Prediction from a few racing industry executives: If you’re a racetrack without slot machines, you’re doomed.
And so it went April 27 on the final day of the Kentucky International Equine Summit at which, like many industry meetings, it was hard to find people with much visible passion or excitement for horse racing. Stagnation and dysfunction—as well as a lack of solutions--shadowed the business-oriented panel discussions.
Earlier in the day, it was suggested at another panel that the industry’s two weekly magazines, The Blood-Horse and Thoroughbred Times, would be out of business in five years because of declines in the racing and breeding industry. At yet another session, speakers offered no hope of fixing a pari-mutuel business model that sucks money from live racing.
In response to a question from the floor during the “New Business Models for Racetracks” panel on the future for racetracks without any form of gaming, racing executives were blunt.
“I think your days are numbered,” said Louis Cella, whose family owns Oaklawn Park in Arkansas. “Done.”
“Ditto,” said Penn National Gaming Inc. vice president of racing Chris McErlean.
Cella is a principal in RaceTech, the company that produces the Instant Racing machines operating at Oaklawn. McErlean’s publicly traded company pursues racetracks only if they have slot machines or have the prospect of getting slots.
So is their take on racing’s fate reality, or has the industry’s obsession with gaming revenue corrupted it?
The question wasn’t answered during the equine summit hosted by the University of Louisville in conjunction with the University of Kentucky.
Nick Eaves, vice president and chief operating officer for Woodbine Entertainment, offered a softer view, saying the prospects for racing aren’t good without a mix of products, including gaming. Woodbine Entertainment, however, is a non-profit with a mission of improving horse racing; the slots are operated by the Ontario Lottery Corp.
The panel discussion carried through on a theme addressed by National Thoroughbred Racing Association president and chief executive officer Alex Waldrop, who, in an earlier interview with The Blood-Horse on purses, said problems develop when racing allows gaming companies to control the discussion.
On April 27 during another panel talk, Waldrop said the NTRA has been busy tackling issues such as integrity and equine safety, and when those matters are satisfactorily addressed, the organization intends to spend more time marketing and promoting racing, which was its mission when it was formed in the late 1990s.
McErlean said PNGI’s goal is to make money—or at least not lose any—on horse racing.
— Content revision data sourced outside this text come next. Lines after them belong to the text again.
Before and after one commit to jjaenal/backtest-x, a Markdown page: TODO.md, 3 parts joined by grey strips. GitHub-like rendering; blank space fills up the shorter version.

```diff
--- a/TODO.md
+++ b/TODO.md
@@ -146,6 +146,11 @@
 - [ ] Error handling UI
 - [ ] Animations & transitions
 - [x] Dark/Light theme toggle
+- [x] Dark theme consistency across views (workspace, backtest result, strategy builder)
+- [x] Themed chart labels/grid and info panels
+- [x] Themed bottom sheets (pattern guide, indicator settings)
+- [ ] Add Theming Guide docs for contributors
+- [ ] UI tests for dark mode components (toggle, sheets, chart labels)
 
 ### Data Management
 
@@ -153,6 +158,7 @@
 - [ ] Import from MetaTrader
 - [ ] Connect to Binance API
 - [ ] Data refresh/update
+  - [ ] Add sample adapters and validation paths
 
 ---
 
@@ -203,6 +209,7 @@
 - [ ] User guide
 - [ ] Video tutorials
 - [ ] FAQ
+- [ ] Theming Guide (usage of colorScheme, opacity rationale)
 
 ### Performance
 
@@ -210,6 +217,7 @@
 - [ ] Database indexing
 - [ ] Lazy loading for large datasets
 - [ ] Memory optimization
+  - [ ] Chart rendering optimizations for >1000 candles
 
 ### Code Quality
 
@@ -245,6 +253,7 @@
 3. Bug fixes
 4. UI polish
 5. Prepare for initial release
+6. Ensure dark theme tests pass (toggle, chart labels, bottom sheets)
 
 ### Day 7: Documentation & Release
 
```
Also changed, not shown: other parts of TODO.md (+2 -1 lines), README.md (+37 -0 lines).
“The demands are really great in getting racing operations to break-even status,” he said. “We are convinced the business model of racing does need to change. The status quo is not working.”
McErlean also said racing, particularly on a regional level, should be coordinated across state lines. He said he supports Monmouth Park in New Jersey for its plan to have a shorter meet with higher purses, but suggested it would only work if “everybody in the region was on the same page” as far as racing schedules.
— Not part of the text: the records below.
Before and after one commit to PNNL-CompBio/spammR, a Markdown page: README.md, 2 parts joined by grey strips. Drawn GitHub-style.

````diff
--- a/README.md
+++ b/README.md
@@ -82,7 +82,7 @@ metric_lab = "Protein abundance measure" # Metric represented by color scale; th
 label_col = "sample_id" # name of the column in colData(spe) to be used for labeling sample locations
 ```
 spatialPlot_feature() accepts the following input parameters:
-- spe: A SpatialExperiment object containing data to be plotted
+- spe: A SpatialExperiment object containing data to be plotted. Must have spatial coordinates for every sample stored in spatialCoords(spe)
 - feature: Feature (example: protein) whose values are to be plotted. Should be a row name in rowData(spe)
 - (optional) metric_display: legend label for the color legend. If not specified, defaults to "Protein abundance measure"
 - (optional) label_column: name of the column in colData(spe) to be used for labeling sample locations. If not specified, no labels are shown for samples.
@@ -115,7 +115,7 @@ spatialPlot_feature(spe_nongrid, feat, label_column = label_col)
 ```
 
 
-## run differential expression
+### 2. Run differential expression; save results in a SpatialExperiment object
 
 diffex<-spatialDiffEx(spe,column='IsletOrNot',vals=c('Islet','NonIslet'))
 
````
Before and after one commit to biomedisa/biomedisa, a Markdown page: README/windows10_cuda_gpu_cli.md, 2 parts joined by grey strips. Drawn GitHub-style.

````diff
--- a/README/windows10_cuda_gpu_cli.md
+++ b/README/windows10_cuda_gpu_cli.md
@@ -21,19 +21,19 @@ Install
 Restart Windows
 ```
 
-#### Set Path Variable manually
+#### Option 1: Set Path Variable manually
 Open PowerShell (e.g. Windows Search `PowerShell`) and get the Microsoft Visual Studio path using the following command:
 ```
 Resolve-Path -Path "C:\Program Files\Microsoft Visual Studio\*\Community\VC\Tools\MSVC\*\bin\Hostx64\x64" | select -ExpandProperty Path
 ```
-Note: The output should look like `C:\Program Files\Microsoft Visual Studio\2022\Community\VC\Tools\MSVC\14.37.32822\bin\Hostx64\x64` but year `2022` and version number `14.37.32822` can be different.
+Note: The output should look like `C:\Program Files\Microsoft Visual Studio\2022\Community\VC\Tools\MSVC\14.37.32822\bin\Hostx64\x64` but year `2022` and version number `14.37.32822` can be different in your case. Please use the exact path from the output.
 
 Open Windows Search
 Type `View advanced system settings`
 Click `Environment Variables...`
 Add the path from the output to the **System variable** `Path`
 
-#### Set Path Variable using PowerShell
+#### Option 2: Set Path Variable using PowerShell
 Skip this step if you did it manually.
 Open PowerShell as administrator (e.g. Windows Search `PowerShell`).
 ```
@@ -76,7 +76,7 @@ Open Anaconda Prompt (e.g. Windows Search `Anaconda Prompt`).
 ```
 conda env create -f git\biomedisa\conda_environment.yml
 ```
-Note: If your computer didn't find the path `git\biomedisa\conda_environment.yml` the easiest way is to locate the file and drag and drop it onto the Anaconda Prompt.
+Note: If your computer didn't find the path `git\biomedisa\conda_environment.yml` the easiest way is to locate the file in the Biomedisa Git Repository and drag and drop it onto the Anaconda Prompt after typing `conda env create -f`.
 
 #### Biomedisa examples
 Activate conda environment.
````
Cella said Oaklawn has doubled purses to $300,000 a day in 10 years solely because of Instant Racing machines, which resemble video lottery terminals but are pari-mutuel in nature. Despite his comment on the future for tracks without gaming, Cella didn’t dismiss the value of live racing.
“Horse racing is bigger than all of us,” Cella said. “The key is how we package it. Our foundation (of live racing) has not changed.”
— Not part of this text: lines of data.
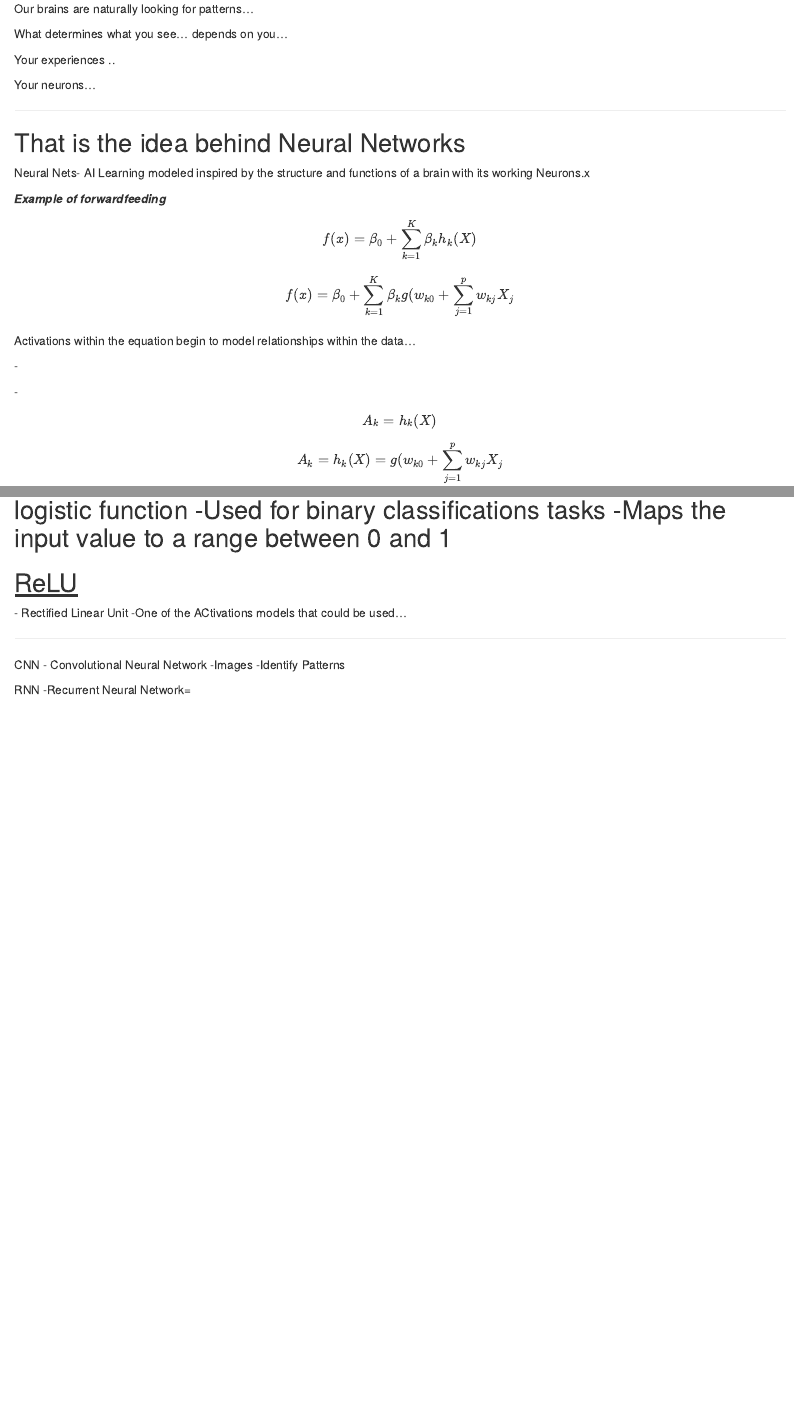
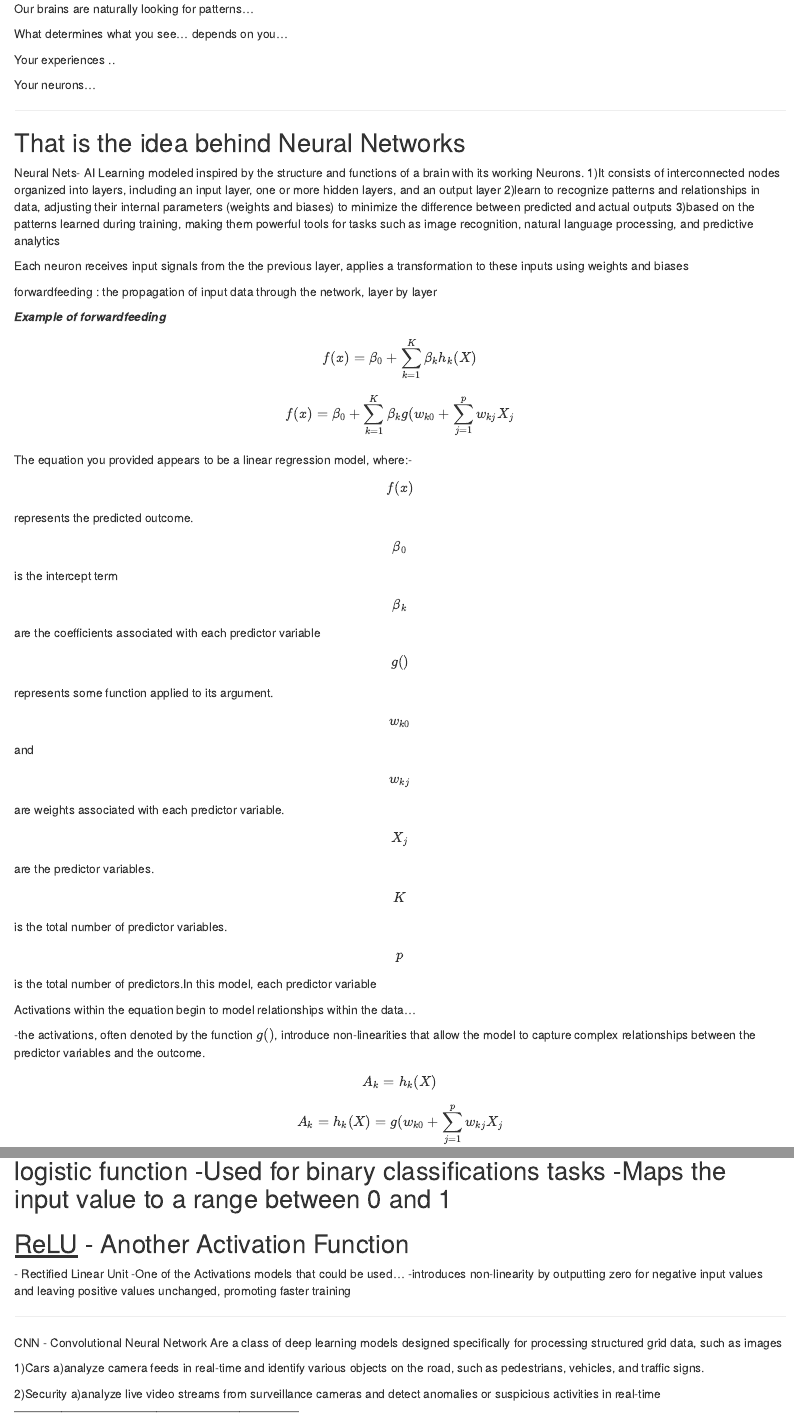
Before and after one commit to Ye-Yint-Win/DATA_MINING_PRESENT, an R Markdown document (Pre-Content.Rmd): the page in a window 1100 px wide, from 500 px down, and a second part further down, joined at a grey line. Rendered offline with R 4.5, knitr and Pandoc, with nearby package versions.

Commit message:
Update Pre-Content.Rmd

```diff
--- a/Pre-Content.Rmd
+++ b/Pre-Content.Rmd
@@ -48,7 +48,15 @@ Your neurons...
 ## That is the idea behind Neural Networks
 
 Neural Nets- AI Learning modeled inspired by the structure and functions
-of a brain with its working Neurons.x
+of a brain with its working Neurons.
+1)It consists of interconnected nodes organized into layers, including an input layer, one or more hidden layers, and an output layer
+2)learn to recognize patterns and relationships in data, adjusting their internal parameters (weights and biases) to minimize the difference between predicted and actual outputs
+3)based on the patterns learned during training, making them powerful tools for tasks such as image recognition, natural language processing, and predictive analytics
+
+Each neuron receives input signals from the the previous layer, applies a transformation to these inputs using
+weights and biases
+
+forwardfeeding : the propagation of input data through the network, layer by layer
 
 ***Example of forwardfeeding***
 
@@ -56,12 +64,33 @@ $$f(x)= \beta_0 + \sum_{k=1}^{K}\beta_kh_k(X)$$
 
 $$f(x)= \beta_0 + \sum_{k=1}^{K}\beta_kg(w_{k0} + \sum_{j=1}^{p} w_{kj} X_j$$
 
+The equation you provided appears to be a linear regression model,
+where:-
+
+$$f(x) $$ represents the predicted outcome.
+
+$$\beta_0$$ is the intercept term
+
+$$\beta_k$$ are the coefficients associated with each predictor variable
+
+$$g()$$ represents some function applied to its argument.
+
+$$w_{k0}$$ and $$w_{kj}$$ are weights associated with each predictor
+variable.
+
+$$X_j$$ are the predictor variables.
+
+$$K$$ is the total number of predictor variables.
+
+$$p$$ is the total number of predictors.In this model, each predictor
+variable
+
 Activations within the equation begin to model relationships within the
 data...
 
-\-
-
-\-
+-the activations, often denoted by the function $g()$, introduce
+non-linearities that allow the model to capture complex relationships
+between the predictor variables and the outcome.
 
 $$A_k = h_k(X) $$
 
@@ -94,15 +123,20 @@ weight put with it, or as we know ...Experiences
 
 ## logistic function -Used for binary classifications tasks -Maps the input value to a range between 0 and 1
 
-## [ReLU]{.underline}
+## [ReLU]{.underline} - Another Activation Function
 
-\- Rectified Linear Unit -One of the ACtivations models that could be
+\- Rectified Linear Unit -One of the Activations models that could be
 used...
+-introduces non-linearity by outputting zero for negative input values and leaving positive values unchanged, promoting faster training
 
 ------------------------------------------------------------------------
 
-CNN - Convolutional Neural Network -Images -Identify Patterns
+CNN - Convolutional Neural Network
+Are a class of deep learning models designed specifically for processing structured grid data, such as images
 
-RNN -Recurrent Neural Network=
+1)Cars
+a)analyze camera feeds in real-time and identify various objects on the road, such as pedestrians, vehicles, and traffic signs.
 
+2)Security
+a)analyze live video streams from surveillance cameras and detect anomalies or suspicious activities in real-time
 ------------------------------------------------------------------------
```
Eaves outlined the recent history of Woodbine Entertainment and how the operation’s business levels are almost back to 1990 levels because of a solid mix of live racing, simulcasts, off-track betting, advance deposit wagering, and slots. Woodbine also plans to construct a mix of retail shops, restaurants, and entertainment offerings on its property.